• **PROBLEM TO SOLVE**: Whenever a line contains "empty", include it in the count; reply with the number of such lines in the data and nothing else.
━━━ EXTRACTED INFORMATION ━━━
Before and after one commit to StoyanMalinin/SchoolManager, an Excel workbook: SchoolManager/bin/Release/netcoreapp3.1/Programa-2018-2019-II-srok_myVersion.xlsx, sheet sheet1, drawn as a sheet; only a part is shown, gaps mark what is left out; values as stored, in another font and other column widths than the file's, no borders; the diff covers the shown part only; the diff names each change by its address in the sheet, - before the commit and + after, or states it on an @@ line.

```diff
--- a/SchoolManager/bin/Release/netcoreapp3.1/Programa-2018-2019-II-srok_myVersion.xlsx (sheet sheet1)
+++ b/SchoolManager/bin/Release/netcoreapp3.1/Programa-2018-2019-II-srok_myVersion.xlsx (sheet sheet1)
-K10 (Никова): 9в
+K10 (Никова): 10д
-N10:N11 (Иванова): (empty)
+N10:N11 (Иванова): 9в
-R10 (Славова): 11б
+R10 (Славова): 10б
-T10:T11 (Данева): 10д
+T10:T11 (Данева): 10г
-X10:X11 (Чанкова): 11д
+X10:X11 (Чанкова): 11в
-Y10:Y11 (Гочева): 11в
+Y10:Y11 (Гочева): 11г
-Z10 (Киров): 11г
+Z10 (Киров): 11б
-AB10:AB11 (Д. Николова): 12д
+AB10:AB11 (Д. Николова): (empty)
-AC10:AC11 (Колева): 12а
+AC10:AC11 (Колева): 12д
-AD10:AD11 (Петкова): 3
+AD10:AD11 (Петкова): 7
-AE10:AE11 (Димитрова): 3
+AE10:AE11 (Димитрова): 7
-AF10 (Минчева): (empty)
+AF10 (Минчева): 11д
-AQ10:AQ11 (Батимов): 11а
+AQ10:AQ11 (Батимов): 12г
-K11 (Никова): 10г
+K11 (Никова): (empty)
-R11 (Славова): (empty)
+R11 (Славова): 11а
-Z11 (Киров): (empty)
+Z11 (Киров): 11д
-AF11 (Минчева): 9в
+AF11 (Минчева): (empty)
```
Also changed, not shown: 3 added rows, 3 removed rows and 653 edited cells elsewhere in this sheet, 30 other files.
━━━
━━━ EXTRACTED INFORMATION ━━━
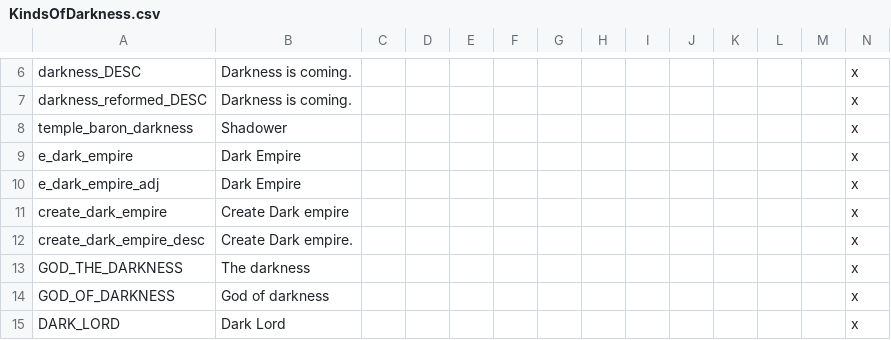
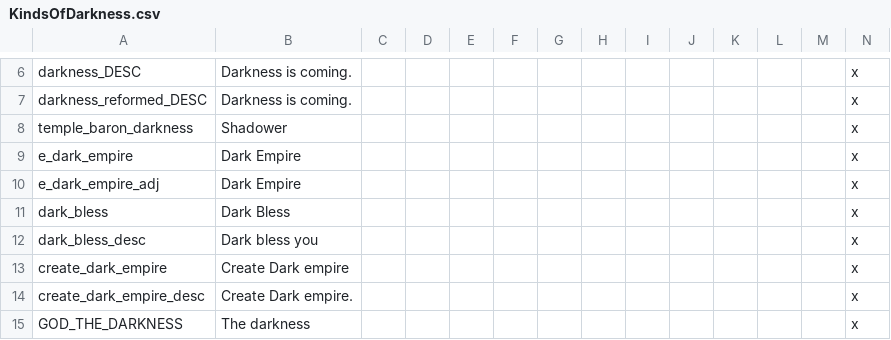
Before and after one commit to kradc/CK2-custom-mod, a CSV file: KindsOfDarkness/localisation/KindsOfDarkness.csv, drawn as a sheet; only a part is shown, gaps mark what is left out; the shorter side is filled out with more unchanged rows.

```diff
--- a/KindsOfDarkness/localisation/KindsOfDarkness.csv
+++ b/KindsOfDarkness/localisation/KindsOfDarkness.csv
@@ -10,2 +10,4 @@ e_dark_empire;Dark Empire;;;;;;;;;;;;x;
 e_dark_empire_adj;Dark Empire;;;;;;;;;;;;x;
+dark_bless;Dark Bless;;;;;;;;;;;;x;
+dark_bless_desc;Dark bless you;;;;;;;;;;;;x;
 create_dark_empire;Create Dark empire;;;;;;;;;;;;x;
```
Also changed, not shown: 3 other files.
━━━
• **WRITTEN RESPONSE**: 7